The Daily Mail called the play "seriously good" and said "[this] sharp [and] clever drama...swings from being a high Greek tragedy to a low political farce."[14] Paul Donovan, for The Sunday Times, called the play "taut, vicious, gripping" and felt that the character of Porter emerged "as an immensely strong, charismatic woman surrounded by jellyfish."[15]


  1. ^ a b "An everyday story of corrupt folk". London Evening Standard. London. 24 August 2009. p. 14. (The article's title is a pun around long-running radio soap opera The Archers, billed as "an everyday story of country folk."). 
  2. ^ Wavell, Stuart (30 August 2009). "Shirley's antics could bring the house down". The Sunday Times. London. p. 21. 
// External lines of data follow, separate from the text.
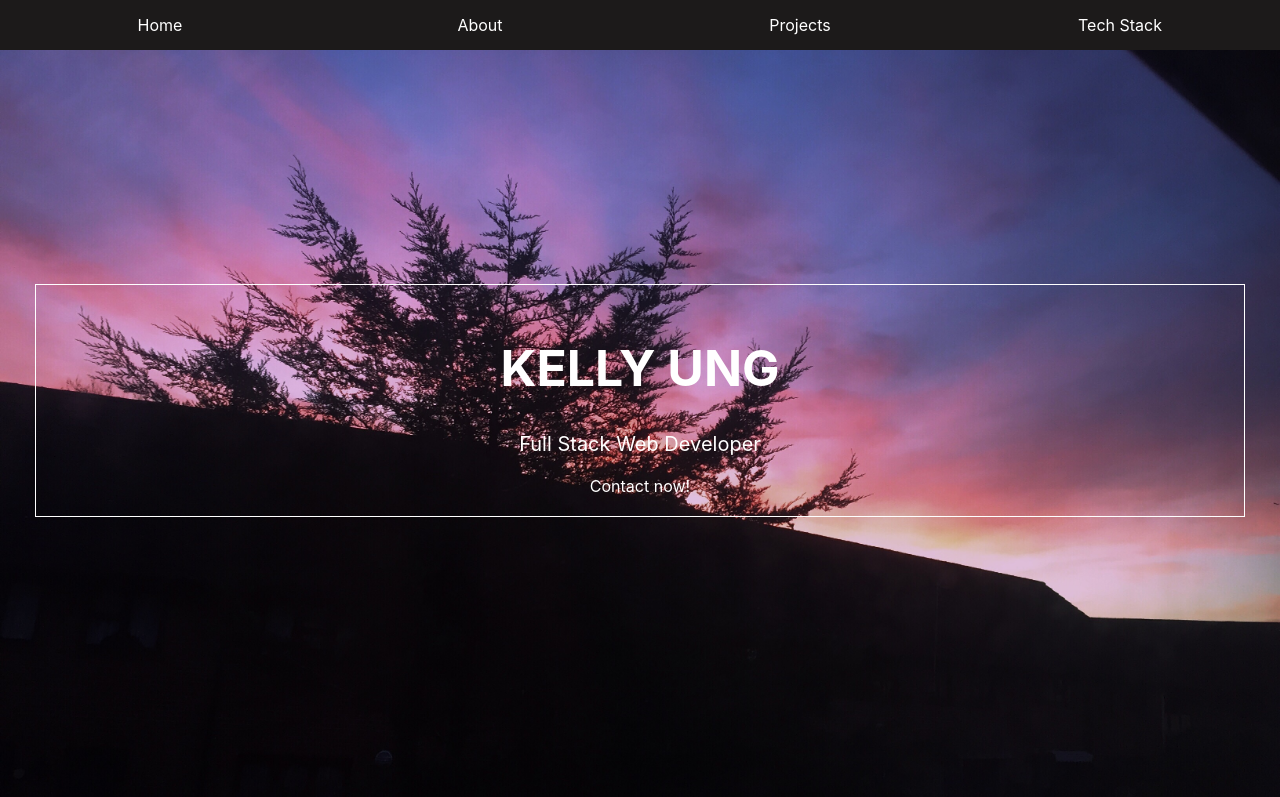
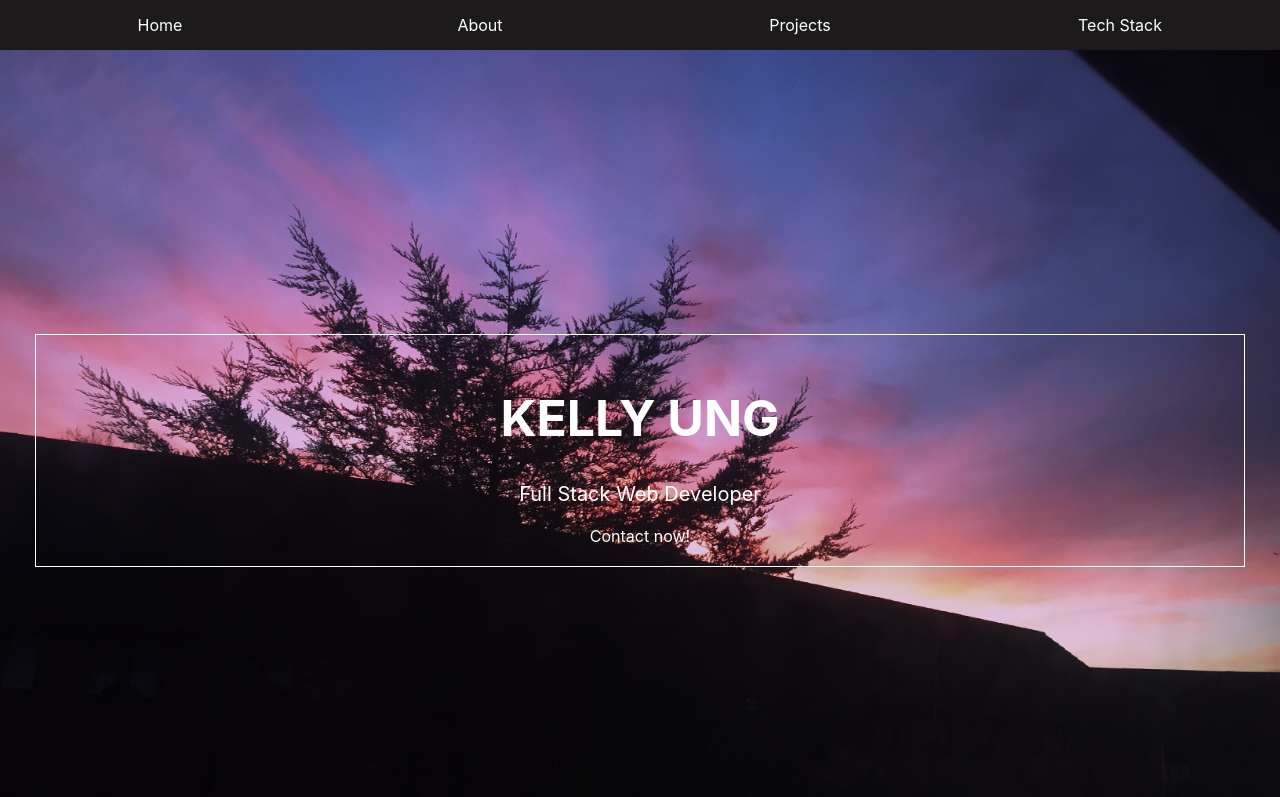
Before and after one commit to smellyung/kellys-portfolio, a React (Create React App) app: page / in a window 1280 px wide. Shown: the top 797 px of the page. Built offline with nearby package versions, Linux system fonts and the light colour scheme.

Commit message:
move images

```diff
--- a/src/App.css
+++ b/src/App.css
@@ -5,11 +5,11 @@
 }
 
 .App-header {
-  /* display: flex;
+  display: flex;
   align-items: center;
   background: #1c1a1a;
   color: white;
-  height: 50px; */
+  height: 50px;
 }
 
 .footer {
@@ -24,12 +24,12 @@
 .nav {
   display: flex;
   width: 100%;
-  position: fixed;
-  display: flex;
+  /* position: fixed; */
+  /* display: flex;
   align-items: center;
   background: #1c1a1a;
   color: white;
-  height: 50px;
+  height: 50px; */
 }
 
 img {
@@ -80,7 +80,7 @@ a {
   display: flex;
   flex-direction: column;
   justify-content: center;
-  background-image: url('/pink-sunrise.jpg');
+  background-image: url('./images/pink-sunrise.jpg');
   background-size: cover;
   height: 100vh;
   background-position: 50%;
```
Also changed, not shown: src/images/pink-sunrise.jpg (renamed from public/pink-sunrise.jpg).
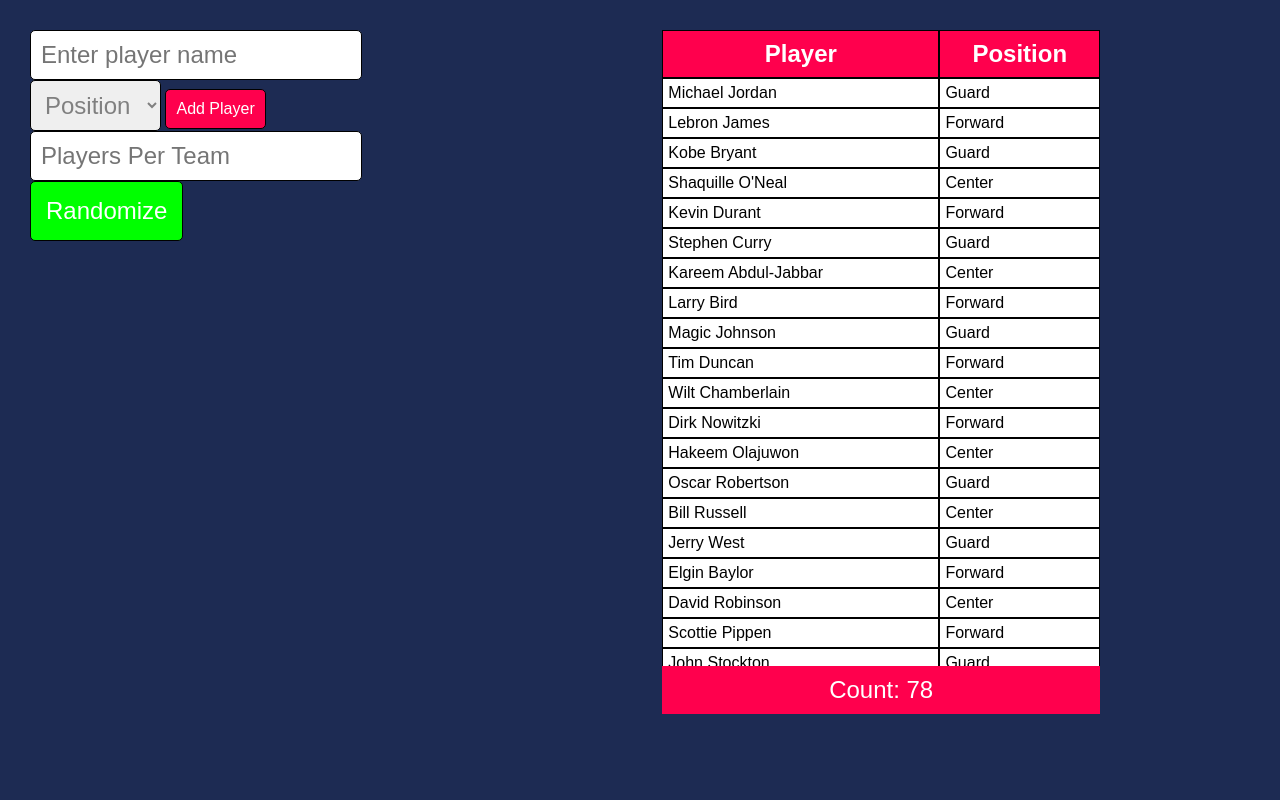
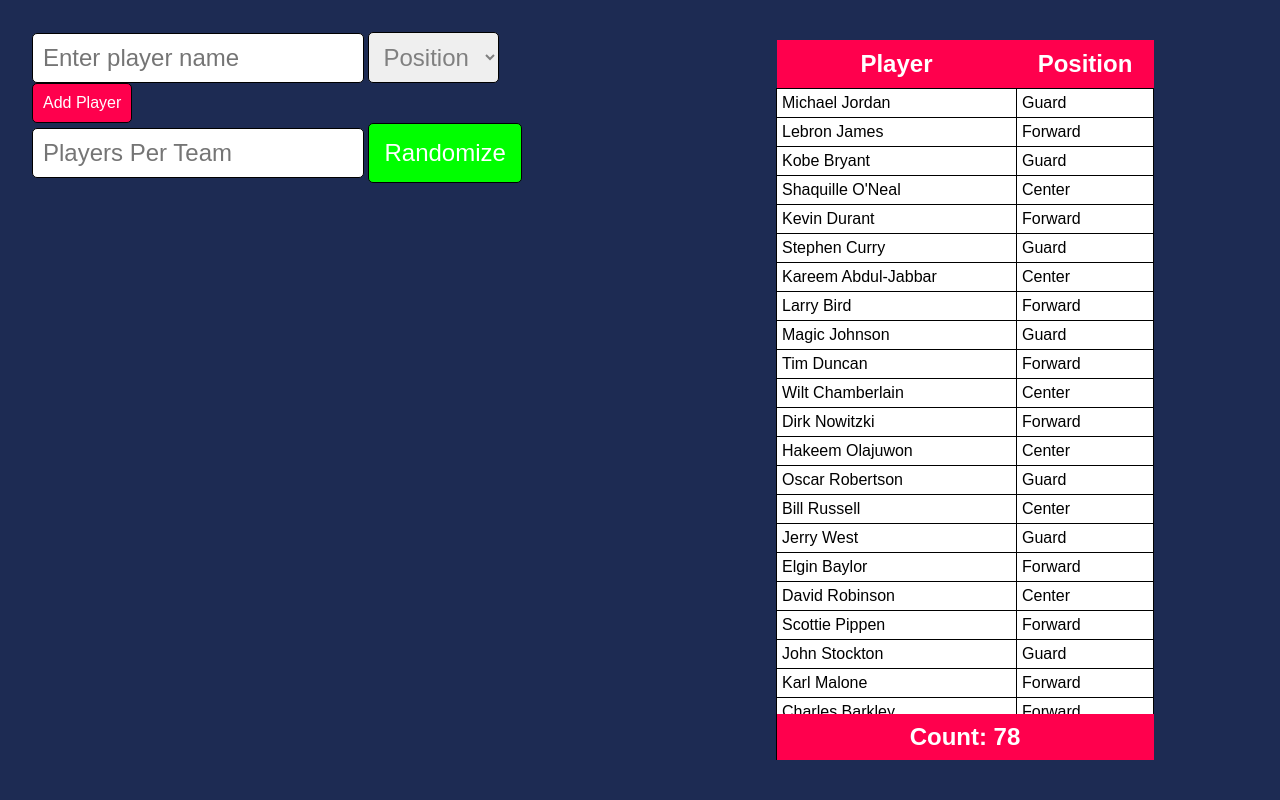
Before and after one commit to broman9107/Randomizer, a plain HTML site: page index.html in a window 1280 px wide. Drawn offline with Linux system fonts and the light colour scheme.

Commit message:
Making changes to front end design

```diff
--- a/Script.js
+++ b/Script.js
@@ -1,3 +1,15 @@
+//Testing for width and height
+//------------------------------------------------------------------------//
+// window.onresize = function () {
+//     let windowWidth = document.getElementById("width");
+//     let windowHeight = document.getElementById("height");
+//     windowWidth.innerHTML = window.innerWidth;
+//     windowHeight.innerHTML = window.innerHeight;
+// }
+//------------------------------------------------------------------------//
+
+
+
 document.addEventListener('DOMContentLoaded', function () {
     populateTable();
 });
@@ -16,45 +28,6 @@ function populateTable() {
     });
     tableCount.innerHTML = "Count: " + playerList.length;
 }
-
-// //Player Sort
-// let playerSort = document.getElementById('playerSort');
-// let ascending = true; // Flag to track sorting order
-
-// playerSort.onclick = function () {
-//     playerList.sort((a, b) => {
-//         if (a.name < b.name) {
-//             return ascending ? -1 : 1; // Ascending or descending based on flag
-//         } else if (a.name > b.name) {
-//             return ascending ? 1 : -1; // Ascending or descending based on flag
-//         } else {
-//             return 0;
-//         }
-//     });
-//     ascending = !ascending; // Toggle sorting order
-//     tbody.innerHTML = '';
-//     populateTable();
-//     //tbody.scrollIntoView({ behavior: "smooth" , block: "start" }); // Scrolls to top of table
-// };
-
-// //Position Sort
-// let positionSort = document.getElementById('positionSort');
-// let ascending2 = true; // Flag to track sorting order
-
-// positionSort.onclick = function () {
-//     playerList.sort((a, b) => {
-//         if (a.position < b.position) {
-//             return ascending2 ? -1 : 1; // Ascending or descending based on flag
-//         } else if (a.position > b.position) {
-//             return ascending2 ? 1 : -1; // Ascending or descending based on flag
-//         } else {
-//             return 0;
-//         }
-//     });
-//     ascending2 = !ascending2; // Toggle sorting order
-//     tbody.innerHTML = '';
-//     populateTable();
-// }
 
 //Sort Players
 let playerSort = document.getElementById('playerSort');
@@ -147,3 +120,10 @@ window.onclick = function (e) {
         randomPlayersModal.style.display = 'none';
     }
 }
+
+window.onresize = function () {
+    let windowWidth = document.getElementById("width");
+    let windowHeight = document.getElementById("height");
+    windowWidth.innerHTML = window.innerWidth;
+    windowHeight.innerHTML = window.innerHeight;
+}
--- a/index.html
+++ b/index.html
@@ -8,6 +8,7 @@
 </head>
 <body>
     <!--Left side of screen div-->
+    <div id="leftSideScreen">
         <div id="addPlayerDiv">
             <form id="addPlayerForm">
                 <input type="text" id="playerNameInput" placeholder="Enter player name" required>
@@ -19,12 +20,21 @@
                 </select>
                 <input type="submit" id="playerNameSubmit" value="Add Player"></input>
             </form>
+        </div>
+        <div id="randomizeDiv">
             <form id="randomizeForm">
                 <input type="number" id="numberOfPlayers" placeholder="Players Per Team">
                 <input type="submit" id="randomizeButton" value="Randomize"></input>
             </form>
         </div>
+    </div>
+
+<!-- Testing for height and width
+        <h1 id="width"></h1>
+        <h1 id="height"></h1> -->
     <!--Right side of screen div-->
+
+    <div id="rightSideScreen">
         <div id="showPlayersDiv">
             <table id="playersTable">
                 <thead>
@@ -38,14 +48,14 @@
                 </tbody>
                 <tfoot>
                     <tr>
-                    <td colspan="2" id="playerCount">
+                        <th colspan="2" id="playerCount">
                             <!-- Add Player Count with JavaScript -->
-                    </td>
+                        </th>
                     </tr>
                 </tfoot>
             </table>
         </div>
-
+    </div>
     <!--Modal for random players-->
     <div id="randomPlayersModal" class="modal">
         <div id="modalContent">
--- a/styles.css
+++ b/styles.css
@@ -8,16 +8,19 @@ body{
     font-family: 'Poppins', sans-serif;
     background-color: #1D2B53;
     display: grid;
-    height: 95vh;
-    width: 95vw;
-    grid-template-columns: 40% 60%;
-    margin: 10px;
+    height: 100vh;
+    width: 100vw;
+    grid-template-columns: 1fr 1fr;
     gap: 20px;
 }
 
-#addPlayerDiv{
-    margin: 20px 0 0 20px;
+#leftSideScreen{
+    padding: 2rem;
+    display: flex;
+    flex-direction: column;
 }
+
+
 
 #playerNameInput, #numberOfPlayers{
     font-size: 1.5rem;
@@ -92,25 +95,35 @@ option {
     animation: none;
 }
 
+
+
+/* Right Side of Screen */
+
+#rightSideScreen{
+    display: flex;
+    justify-content: center;
+    align-items: center;
+    overflow: hidden;
+}
+
 #showPlayersDiv{
     display: flex;
-    flex-direction: column;
-    align-items: center;
-    margin-top: 20px;
+    justify-content: center;
     height: 90%;
+    width: 60%;
     overflow: auto;
 }
 
 #playersTable{
-    width: 60%;
-    border-spacing: 0;
+    width: 100%;
+    border-collapse: collapse;
     user-select: none;
 }
 
 #playersTable thead, tfoot{
     position: sticky;
-    top: 0;
-    bottom: 0;
+    top: -1px;
+    bottom: -1px;
     text-align: center;
     font-size: 1.5rem;
     background-color: #FF004D;
@@ -118,9 +131,7 @@ option {
     height: 3rem;
 }
 
-#playersTable thead th{
-    border: 1px solid #000;
-}
+
 
 #playersTable a{
     text-decoration: none;
```
Lines whose indentation alone changed are shown as unchanged.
  3. ^ Welham, Jamie (2 October 2009). "EastEnders star gets Porter role to kill for". West End Extra. London. Retrieved 4 November 2013. 
  4. ^ a b Nathan, John (8 May 2008). "Maureen Lipman to play Dame Shirley — maybe". The Jewish Chronicle. London. Retrieved 4 November 2013. 
  5. ^ "Radio choice: Shirleymander". The Independent. London. 21 November 2009. p. 44. 
  6. ^ "Radio Choice: Shirleymander". Daily Mail. London. 27 November 2009. p. 91. 
  7. ^ a b Campling, Chris (27 November 2009). "Radio Choice". The Times. London. p. 21. 
  8. ^ "Don't cry for me Westminster: it's Shirley the play". London Evening Standard. London. 28 April 2008. p. 14. 
  9. ^ a b "From East End to West End villain". London Evening Standard. London. 30 November 2009. p. 16. 
  10. ^ Marconi, Brian (22 November 2009). "Brian Marconi picks the best of the week's radio". The Mail on Sunday. London. p. 58. 
  11. ^ Petty, Moira (30 November 2009). "Radio review". The Stage. London. Retrieved 4 November 2013. 
  12. ^ Reynolds, Gillian (30 November 2009). "A Family Affair (Radio 4)". The Daily Telegraph. London. Retrieved 4 November 2013. 
  13. ^ Reynolds, Gillian (14 October 2011). "Radio choice". The Daily Telegraph. London. p. 38. 
  14. ^ "Radio Choice". Daily Mail. London. 14 October 2011. p. 77. 
  15. ^ Donovan, Paul (22 November 2009). "Pick of the day". The Sunday Times. London. p. 75.